Glen Krutz serves as dean of the Oklahoma State University College of Arts and Sciences (CAS). He is also a professor in the Department of Political Science and the Puterbaugh Foundation Chair. As dean of CAS, he leads OSU’s largest college, which provides instruction to all OSU students and includes well over 100 degree programs in the humanities, fine and performing arts, social sciences, and natural sciences and mathematics, as well as a variety of centers serving the entire university.
Krutz and the CAS leadership team utilize a data-driven approach as they
strive—together with the outstanding department heads, faculty and staff—to improve individual student success, maximize faculty and staff impact, and deliver significant community engagement. Recent initiatives include holding General Education teaching workshops, re-envisioning large freshman classes, expanding need-based scholarships for continuing CAS students, increasing experiential learning opportunities (internships, study abroad), establishing a CAS faculty fellow for diversity, equity and inclusion to oversee the Equity Advocates program, investing more heavily in faculty start-up and summer research grants, supporting external pre-review of research grant proposals, supporting subvention publication funding, increasing instructional and research partnerships with OSU-Tulsa, expanding OSU’s concurrent enrollment offerings to high school students in all 77 Oklahoma counties through the new Cowboy Concurrent Online, and increasing the number of fine arts performances for the Stillwater community and all of Oklahoma.
Krutz previously served as senior vice provost at the University of Oklahoma, where he oversaw instruction, student success (retention/graduation), research compliance, and State Regents’ matters. During his tenure, new records were set for freshman retention and graduation, large GenEd classes were revitalized, new niche graduate programs were launched, student advisement incorporated coaching, human subjects and lab animal research regulatory processes were improved, and course transfer and articulation agreements were expanded across Oklahoma. He moved into his first leadership role at OU in 2005 as associate director of the Carl Albert Congressional Research & Studies Center. He joined the provost’s office in 2010 as a faculty fellow and was appointed a vice provost in 2013. Krutz and his wife, Julie, lived as faculty-in-residence at OU’s Headington Hall, where they mentored the student residents.
He held his first faculty position at Arizona State University, spending fall and spring semesters in Tempe and summers in DC with ASU students as director of the ASU-in-Washington Program. His public service orientation pre-dates his professorial career, including work as a legislative staffer in the U.S. Senate on Capitol Hill and later as an analyst and special assistant to the Chancellor of Nevada’s higher education system.
Krutz earned each of his college degrees at land-grant institutions. He earned a Bachelor of Arts (B.A.) degree in political science and speech communication from the University of Nevada, Reno, where he served as student body president. He also earned a Master of Public Administration (M.P.A.) from Nevada. He earned his Ph.D. in political science from Texas A&M University.
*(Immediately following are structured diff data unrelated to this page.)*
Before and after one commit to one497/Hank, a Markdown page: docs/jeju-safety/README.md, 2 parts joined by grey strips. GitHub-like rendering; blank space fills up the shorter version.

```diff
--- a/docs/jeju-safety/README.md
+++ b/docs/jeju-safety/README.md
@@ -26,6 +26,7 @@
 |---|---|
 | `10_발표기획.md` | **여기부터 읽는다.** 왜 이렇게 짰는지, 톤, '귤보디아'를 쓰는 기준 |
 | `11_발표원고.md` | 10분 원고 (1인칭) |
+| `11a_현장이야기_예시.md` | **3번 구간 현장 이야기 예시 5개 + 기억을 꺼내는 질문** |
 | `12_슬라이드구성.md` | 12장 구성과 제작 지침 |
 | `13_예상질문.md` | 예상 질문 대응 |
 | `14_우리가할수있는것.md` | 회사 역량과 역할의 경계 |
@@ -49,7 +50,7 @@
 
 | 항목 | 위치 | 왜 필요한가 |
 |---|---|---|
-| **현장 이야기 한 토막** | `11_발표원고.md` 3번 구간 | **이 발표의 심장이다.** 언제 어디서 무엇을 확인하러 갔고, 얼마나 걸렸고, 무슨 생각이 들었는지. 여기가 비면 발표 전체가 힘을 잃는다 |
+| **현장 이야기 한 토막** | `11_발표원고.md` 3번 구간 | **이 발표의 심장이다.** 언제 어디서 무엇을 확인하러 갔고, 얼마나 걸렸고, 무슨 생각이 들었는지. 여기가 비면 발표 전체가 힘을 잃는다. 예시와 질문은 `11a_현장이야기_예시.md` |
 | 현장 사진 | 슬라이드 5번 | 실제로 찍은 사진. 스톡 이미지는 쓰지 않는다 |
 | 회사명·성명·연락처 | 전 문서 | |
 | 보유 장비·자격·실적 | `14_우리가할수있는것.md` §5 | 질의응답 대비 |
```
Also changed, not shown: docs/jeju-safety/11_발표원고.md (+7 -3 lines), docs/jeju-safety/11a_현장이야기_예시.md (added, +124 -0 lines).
His teaching and research fields are political institutions, public policy and administration, and research methods. His books include Hitching a Ride: Omnibus Legislating in the U.S. Congress (The Ohio State University Press), Treaty Politics and the Rise of Executive Agreements: International Commitments in a System of Shared Powers (University of Michigan Press), and the popular and free open-source text American Government (OpenStax/Rice University). He has two book projects in the works—one on disengagement in the U.S. Congress and the other a history of the U.S. Senate’s Committee on Indian Affairs. An award-winning instructor, Krutz continues to teach each semester in Stillwater.